But his Asian Delight is something that comes straight out of his own mind.

It’s a choice of blackened salmon or seared tuna served with Asian veggies and fried rice.

“I tweaked it here and there with spices to give it that Asian flair,” says Smith. “I enjoy garnishing my plates. That’s always going to be a highlight of my dishes. With the salmon, you don’t want to overcook it and dry it out.

"It’s probably one of the easier fish to cook. You can get away with the cooking time on it if you’re not a skilled cooker. Just a little spice; it absorbs spice. Salmon is a great dish no matter what you’re doing with it.”

Another newcomer to the Savor game is Tripletail Seafood and Spirits, a new offering from the team that brought you the Gecko’s Grill & Pub franchise. Tripletail opened last February, right before COVID, and it didn’t have an opportunity to showcase itself in 2021.

Executive chef Trae Peavey, who worked as a kitchen manager at Gecko’s for 10 years, has been presiding over the development of Tripletail. He said much of the menu is an elevated take on its sister restaurant Dry Dock, and the restaurant is housed in the original location of Gecko’s at The Landings Plaza.

Chef Trae Peavey of Tripletail is excited for the Savor crowds. (Photo: Spencer Fordin)
Chef Trae Peavey of Tripletail is excited for the Savor crowds. (Photo: Spencer Fordin)

“It’s really fun to see people that have been to Gecko’s come here,” he says. “They walk in for the first time and see the change and you can see their eyes light up at how different it is.”

Peavey, who has been working in kitchens since he was 16 years old, says that the restaurant got its name from one of the area’s most delicious offerings.

The Atlantic tripletail is a fish known to local fisherman as one of the most plentiful and tasty in the Sarasota sea.

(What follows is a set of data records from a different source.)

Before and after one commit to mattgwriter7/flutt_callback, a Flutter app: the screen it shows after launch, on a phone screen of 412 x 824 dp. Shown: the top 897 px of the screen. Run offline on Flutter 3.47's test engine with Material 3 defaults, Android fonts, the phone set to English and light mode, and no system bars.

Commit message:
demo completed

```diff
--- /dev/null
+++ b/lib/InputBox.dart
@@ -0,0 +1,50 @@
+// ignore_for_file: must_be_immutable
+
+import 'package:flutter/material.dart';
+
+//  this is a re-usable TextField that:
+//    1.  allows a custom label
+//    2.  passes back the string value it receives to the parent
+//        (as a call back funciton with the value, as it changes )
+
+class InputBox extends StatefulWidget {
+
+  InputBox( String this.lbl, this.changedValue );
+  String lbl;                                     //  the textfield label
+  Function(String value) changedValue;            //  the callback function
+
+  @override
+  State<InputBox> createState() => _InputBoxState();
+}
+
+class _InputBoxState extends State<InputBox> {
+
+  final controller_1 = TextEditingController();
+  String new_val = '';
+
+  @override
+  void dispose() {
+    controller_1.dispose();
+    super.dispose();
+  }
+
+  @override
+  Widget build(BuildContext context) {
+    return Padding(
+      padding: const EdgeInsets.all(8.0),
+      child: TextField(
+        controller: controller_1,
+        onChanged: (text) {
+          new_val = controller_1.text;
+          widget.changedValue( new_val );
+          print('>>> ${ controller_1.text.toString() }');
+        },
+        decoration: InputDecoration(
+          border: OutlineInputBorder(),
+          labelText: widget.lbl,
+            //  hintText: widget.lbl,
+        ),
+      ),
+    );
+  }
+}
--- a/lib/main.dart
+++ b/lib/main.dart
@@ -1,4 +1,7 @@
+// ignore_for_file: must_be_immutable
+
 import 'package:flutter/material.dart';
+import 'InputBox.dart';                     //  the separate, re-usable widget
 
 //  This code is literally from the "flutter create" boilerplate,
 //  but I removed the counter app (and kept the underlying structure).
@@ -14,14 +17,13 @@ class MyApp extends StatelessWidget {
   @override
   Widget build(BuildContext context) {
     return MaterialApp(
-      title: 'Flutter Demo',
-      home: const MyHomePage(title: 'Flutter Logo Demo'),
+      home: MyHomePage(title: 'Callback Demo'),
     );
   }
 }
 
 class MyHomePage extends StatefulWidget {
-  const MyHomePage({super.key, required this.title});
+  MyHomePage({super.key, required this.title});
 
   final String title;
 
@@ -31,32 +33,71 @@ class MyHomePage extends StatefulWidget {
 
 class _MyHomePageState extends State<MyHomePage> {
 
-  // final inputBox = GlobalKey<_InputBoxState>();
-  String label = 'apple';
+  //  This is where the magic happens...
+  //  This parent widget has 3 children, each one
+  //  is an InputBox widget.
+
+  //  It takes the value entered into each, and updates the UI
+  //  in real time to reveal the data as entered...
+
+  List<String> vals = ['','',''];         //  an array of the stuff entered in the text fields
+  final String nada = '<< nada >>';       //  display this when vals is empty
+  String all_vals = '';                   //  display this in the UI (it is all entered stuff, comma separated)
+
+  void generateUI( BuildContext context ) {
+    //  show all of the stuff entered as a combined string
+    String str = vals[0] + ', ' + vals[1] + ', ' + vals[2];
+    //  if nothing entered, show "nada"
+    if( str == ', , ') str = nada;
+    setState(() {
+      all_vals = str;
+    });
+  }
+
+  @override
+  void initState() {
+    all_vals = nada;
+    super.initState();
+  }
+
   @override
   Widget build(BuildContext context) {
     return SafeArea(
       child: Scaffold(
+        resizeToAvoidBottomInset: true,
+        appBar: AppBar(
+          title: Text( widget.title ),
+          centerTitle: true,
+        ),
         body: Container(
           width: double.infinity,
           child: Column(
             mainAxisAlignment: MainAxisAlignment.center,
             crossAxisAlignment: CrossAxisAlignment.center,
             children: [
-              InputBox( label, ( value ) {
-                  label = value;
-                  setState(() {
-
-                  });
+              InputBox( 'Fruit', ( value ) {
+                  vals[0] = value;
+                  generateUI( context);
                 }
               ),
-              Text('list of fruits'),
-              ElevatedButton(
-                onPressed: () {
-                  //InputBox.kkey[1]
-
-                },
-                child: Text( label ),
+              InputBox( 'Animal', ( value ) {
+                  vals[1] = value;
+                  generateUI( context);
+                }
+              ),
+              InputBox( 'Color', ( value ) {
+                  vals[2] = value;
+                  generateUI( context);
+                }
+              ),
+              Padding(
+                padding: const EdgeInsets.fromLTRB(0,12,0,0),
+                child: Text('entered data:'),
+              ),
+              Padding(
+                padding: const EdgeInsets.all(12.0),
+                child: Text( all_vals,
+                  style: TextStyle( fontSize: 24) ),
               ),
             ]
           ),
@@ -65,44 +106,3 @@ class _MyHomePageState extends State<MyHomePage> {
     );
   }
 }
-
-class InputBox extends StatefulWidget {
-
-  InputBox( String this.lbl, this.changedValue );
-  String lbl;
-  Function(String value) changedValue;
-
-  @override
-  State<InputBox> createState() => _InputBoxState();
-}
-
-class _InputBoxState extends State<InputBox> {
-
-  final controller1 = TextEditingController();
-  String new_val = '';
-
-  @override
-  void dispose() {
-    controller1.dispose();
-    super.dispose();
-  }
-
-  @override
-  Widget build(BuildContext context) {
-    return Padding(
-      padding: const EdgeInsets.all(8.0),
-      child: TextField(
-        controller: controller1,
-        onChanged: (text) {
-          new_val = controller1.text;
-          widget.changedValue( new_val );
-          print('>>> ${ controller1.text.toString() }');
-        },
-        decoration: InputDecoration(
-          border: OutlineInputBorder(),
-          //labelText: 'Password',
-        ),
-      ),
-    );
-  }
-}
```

All of Tripletail’s fish comes from Lockhart Seafood in Tarpon Springs, and Peavey said his servers are quizzed on how many tails the tripletail actually has. It’s a trick question; the fish only has one tail, but it has two fins that appear to be tails.

“They don’t congregate like tuna or snapper would,” says Peavey of the top-feeding fish. “You can’t just go to a hole and pull out a bunch of tripletail. People often overlook them because it looks like a plastic bag. They like to hang out around buoys and crap traps; crab season is the heavier season for Tripletail because there are crab traps everywhere.”

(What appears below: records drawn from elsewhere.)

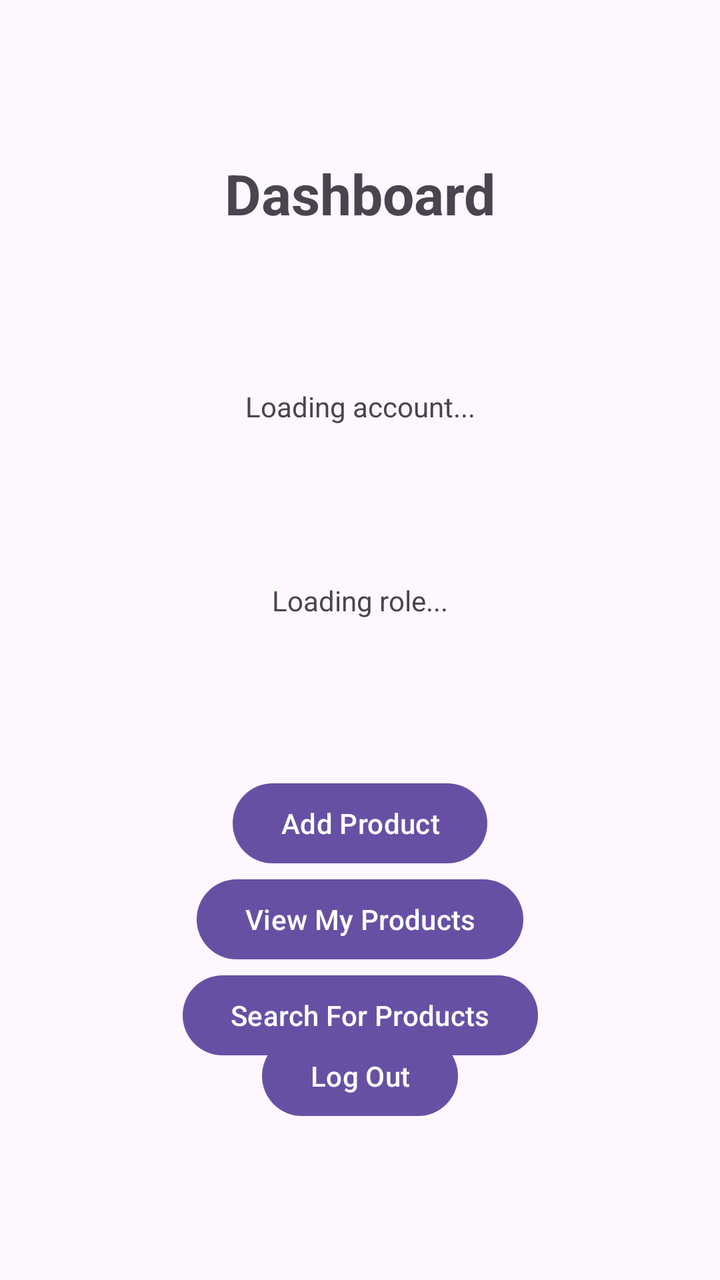
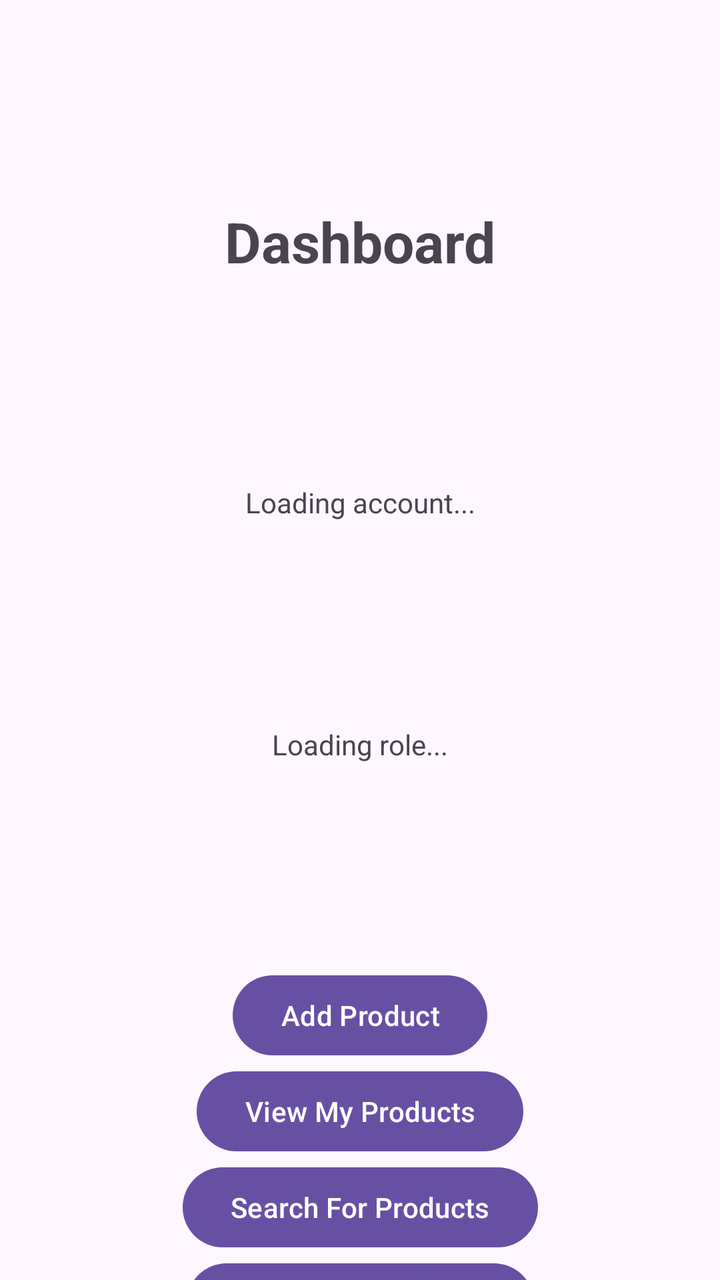

Two renders of the same Android screen: before a commit and after it. Below are the layout's source before the change and the commit's diff.
<!-- AndroidManifest.xml: application theme Theme._3130_grp8_app -->
<!-- res/layout/activity_role_specific_dashboard.xml -->
<?xml version="1.0" encoding="utf-8"?>
<androidx.constraintlayout.widget.ConstraintLayout xmlns:android="http://schemas.android.com/apk/res/android"
    xmlns:app="http://schemas.android.com/apk/res-auto"
    android:id="@+id/roleSelectionMain"
    android:layout_width="match_parent"
    android:layout_height="match_parent">

    <TextView
        android:id="@+id/dashboardTitle"
        android:layout_width="wrap_content"
        android:layout_height="wrap_content"
        android:text="Dashboard"
        android:textSize="28sp"
        android:textStyle="bold"
        app:layout_constraintEnd_toEndOf="parent"
        app:layout_constraintStart_toStartOf="parent"
        app:layout_constraintTop_toTopOf="parent"
        app:layout_constraintBottom_toTopOf="@id/dashboardEmail"/>

    <TextView
        android:id="@+id/dashboardEmail"
        android:layout_width="wrap_content"
        android:layout_height="wrap_content"
        android:text="Loading account..."
        app:layout_constraintEnd_toEndOf="parent"
        app:layout_constraintStart_toStartOf="parent"
        app:layout_constraintTop_toBottomOf="@id/dashboardTitle"
        app:layout_constraintBottom_toTopOf="@id/dashboardRole"/>

    <TextView
        android:id="@+id/dashboardRole"
        android:layout_width="wrap_content"
        android:layout_height="wrap_content"
        android:text="Loading role..."
        app:layout_constraintEnd_toEndOf="parent"
        app:layout_constraintStart_toStartOf="parent"
        app:layout_constraintTop_toBottomOf="@id/dashboardEmail"
        app:layout_constraintBottom_toTopOf="@id/productButton"/>

    <Button
        android:id="@+id/productButton"
        android:layout_width="wrap_content"
        android:layout_height="wrap_content"
        android:text="Add Product"
        app:layout_constraintEnd_toEndOf="parent"
        app:layout_constraintStart_toStartOf="parent"
        app:layout_constraintTop_toBottomOf="@id/dashboardRole"
        app:layout_constraintBottom_toTopOf="@id/logoutButton"/>

    <Button
        android:id="@+id/viewMyProductsButton"
        android:layout_width="wrap_content"
        android:layout_height="wrap_content"
        android:text="View My Products"
        app:layout_constraintEnd_toEndOf="parent"
        app:layout_constraintStart_toStartOf="parent"
        app:layout_constraintTop_toBottomOf="@id/productButton" />

    <Button
        android:id="@+id/searchForProductsButton"
        android:layout_width="wrap_content"
        android:layout_height="wrap_content"
        android:text="Search For Products"
        app:layout_constraintEnd_toEndOf="parent"
        app:layout_constraintStart_toStartOf="parent"
        app:layout_constraintTop_toBottomOf="@id/viewMyProductsButton"/>

    <Button
        android:id="@+id/logoutButton"
        android:layout_width="wrap_content"
        android:layout_height="wrap_content"
        android:text="Log Out"
        app:layout_constraintBottom_toBottomOf="parent"
        app:layout_constraintEnd_toEndOf="parent"
        app:layout_constraintStart_toStartOf="parent"
        app:layout_constraintTop_toBottomOf="@id/productButton"/>

</androidx.constraintlayout.widget.ConstraintLayout>
<!-- resources referenced by this layout -->
<resources>
  <style name="Theme._3130_grp8_app" parent="Base.Theme._3130_grp8_app" />
  <style name="Base.Theme._3130_grp8_app" parent="Theme.Material3.DayNight.NoActionBar">
          
          
      </style>
</resources>

<!-- the commit's change to res/layout/activity_role_specific_dashboard.xml (unified diff, before → after) -->
@@ -66,6 +66,15 @@
         app:layout_constraintTop_toBottomOf="@id/viewMyProductsButton"/>
 
     <Button
+        android:id="@+id/transactionHistoryButton"
+        android:layout_width="wrap_content"
+        android:layout_height="wrap_content"
+        android:text="Transaction History"
+        app:layout_constraintEnd_toEndOf="parent"
+        app:layout_constraintStart_toStartOf="parent"
+        app:layout_constraintTop_toBottomOf="@id/searchForProductsButton" />
+
+    <Button
         android:id="@+id/logoutButton"
         android:layout_width="wrap_content"
         android:layout_height="wrap_content"
@@ -73,6 +82,6 @@
         app:layout_constraintBottom_toBottomOf="parent"
         app:layout_constraintEnd_toEndOf="parent"
         app:layout_constraintStart_toStartOf="parent"
-        app:layout_constraintTop_toBottomOf="@id/productButton"/>
+        app:layout_constraintTop_toBottomOf="@id/transactionHistoryButton"/>
 
 </androidx.constraintlayout.widget.ConstraintLayout>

The tripletail dinner, of course, is one of the signature offerings on the restaurant’s menu. Peavey also added a seafood pasta, a chicken marsala, a bourbon-glazed salmon and a coconut shrimp dinner. The shrimp, he says, comes with a Pina colada sauce so good that he’s seen bar patrons ask for extra sauce and then tell the bartender to make it a drink.

But it’s the tripletail, the fish that lent its name to the restaurant, that stands out. Peavey says the dish by itself represents 12 percent of his restaurant’s sales, which makes it a perfect thing to put on the menu and attract new customers.

“We put it over our yellow rice,” says Peavey. “It has a lot of umami; that savory, slightly sweet and slightly salty flavor. It’s a turmeric yellow rice, not saffron. The tripletail gets a light coating of flour, pan-seared. Then it goes on top of the rice and it gets a lemon beurre-blanc on top. We use a citrus syrup; it has lemon juice, orange juice and pineapple juice.

"Then we reduce that with sugar and white wine. We take that, mix it with heavy cream and add butter to it.”

Haley, who has seen Savor grow and mature over the years, said that this year is special because it makes a return to a full capacity. In 2020, Savor was switched last-minute to Carry Out only, and last year it was a blend of sitting down and taking food to go. This year, she hopes that restaurants return to full dining rooms at a time of year that used to be pretty barren.

Haley says that the best part of restaurant week is trying new dishes and new restaurants, and she says she revels in hearing positive feedback from diners.

“My favorite was a couple probably 10 years ago who emailed us,” she says.

“They said they think of this as being on Cruise Ship Sarasota, and they tried a different one every night. They loved it and looked forward to it every year, and I love that image.”




Related Articles